RECORDED DATA -
------------------------------

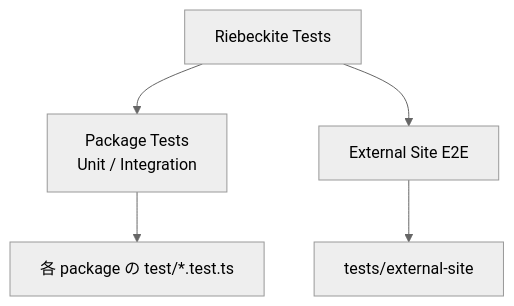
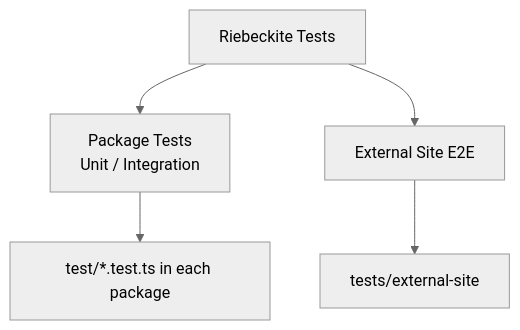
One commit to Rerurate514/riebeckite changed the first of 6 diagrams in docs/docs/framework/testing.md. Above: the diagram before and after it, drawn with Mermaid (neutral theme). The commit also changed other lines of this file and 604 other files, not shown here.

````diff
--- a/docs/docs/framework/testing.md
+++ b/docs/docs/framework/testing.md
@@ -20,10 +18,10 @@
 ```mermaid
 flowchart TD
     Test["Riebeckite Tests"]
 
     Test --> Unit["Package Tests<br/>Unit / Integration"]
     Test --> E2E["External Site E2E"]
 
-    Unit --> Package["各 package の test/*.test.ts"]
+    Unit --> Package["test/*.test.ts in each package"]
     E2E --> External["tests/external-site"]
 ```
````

------------------------------

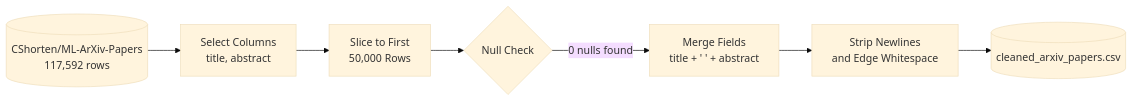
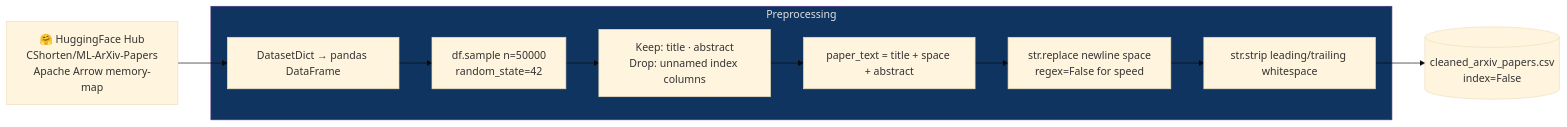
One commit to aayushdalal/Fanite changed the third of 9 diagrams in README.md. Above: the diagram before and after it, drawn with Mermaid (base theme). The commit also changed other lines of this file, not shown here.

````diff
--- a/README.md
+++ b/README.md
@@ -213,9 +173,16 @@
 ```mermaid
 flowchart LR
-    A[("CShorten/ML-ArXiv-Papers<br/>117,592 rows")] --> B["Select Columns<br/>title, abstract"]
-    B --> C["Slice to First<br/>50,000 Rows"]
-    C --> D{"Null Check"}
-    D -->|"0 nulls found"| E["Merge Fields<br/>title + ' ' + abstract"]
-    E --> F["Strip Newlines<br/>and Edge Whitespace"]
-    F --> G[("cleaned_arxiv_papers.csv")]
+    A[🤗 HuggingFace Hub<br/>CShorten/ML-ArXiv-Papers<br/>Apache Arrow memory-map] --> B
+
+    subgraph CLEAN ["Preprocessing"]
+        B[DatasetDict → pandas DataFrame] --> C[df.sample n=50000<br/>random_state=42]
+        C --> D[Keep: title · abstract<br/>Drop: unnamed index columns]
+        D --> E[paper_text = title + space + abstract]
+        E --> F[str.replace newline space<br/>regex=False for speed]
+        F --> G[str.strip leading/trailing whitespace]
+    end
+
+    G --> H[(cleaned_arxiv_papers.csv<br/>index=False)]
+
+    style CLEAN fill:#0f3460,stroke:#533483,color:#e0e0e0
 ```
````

------------------------------

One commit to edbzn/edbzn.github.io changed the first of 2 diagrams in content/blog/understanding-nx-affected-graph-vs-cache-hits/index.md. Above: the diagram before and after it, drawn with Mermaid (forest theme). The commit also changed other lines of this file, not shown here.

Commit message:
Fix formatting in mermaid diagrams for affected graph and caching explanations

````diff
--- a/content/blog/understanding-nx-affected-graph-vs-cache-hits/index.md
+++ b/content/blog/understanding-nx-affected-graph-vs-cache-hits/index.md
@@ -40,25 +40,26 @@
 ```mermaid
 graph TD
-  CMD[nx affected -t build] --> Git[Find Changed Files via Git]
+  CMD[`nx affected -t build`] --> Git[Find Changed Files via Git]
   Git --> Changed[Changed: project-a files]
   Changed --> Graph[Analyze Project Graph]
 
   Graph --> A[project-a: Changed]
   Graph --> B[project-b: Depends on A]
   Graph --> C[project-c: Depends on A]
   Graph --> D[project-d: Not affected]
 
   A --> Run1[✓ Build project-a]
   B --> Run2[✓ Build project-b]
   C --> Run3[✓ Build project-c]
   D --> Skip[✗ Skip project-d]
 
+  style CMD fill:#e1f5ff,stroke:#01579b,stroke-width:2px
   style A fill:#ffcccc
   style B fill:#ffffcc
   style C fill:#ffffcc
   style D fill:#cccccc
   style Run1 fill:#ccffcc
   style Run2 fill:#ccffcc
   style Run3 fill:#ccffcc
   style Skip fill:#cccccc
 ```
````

------------------------------

PROBLEM STATEMENT -
Track down every line in the entries that includes the string "affected", and copy it.

OUTPUT -
One commit to edbzn/edbzn.github.io changed the first of 2 diagrams in content/blog/understanding-nx-affected-graph-vs-cache-hits/index.md. Above: the diagram before and after it, drawn with Mermaid (forest theme). The commit also changed other lines of this file, not shown here.
Fix formatting in mermaid diagrams for affected graph and caching explanations
--- a/content/blog/understanding-nx-affected-graph-vs-cache-hits/index.md
+++ b/content/blog/understanding-nx-affected-graph-vs-cache-hits/index.md
-  CMD[nx affected -t build] --> Git[Find Changed Files via Git]
+  CMD[`nx affected -t build`] --> Git[Find Changed Files via Git]
   Graph --> D[project-d: Not affected]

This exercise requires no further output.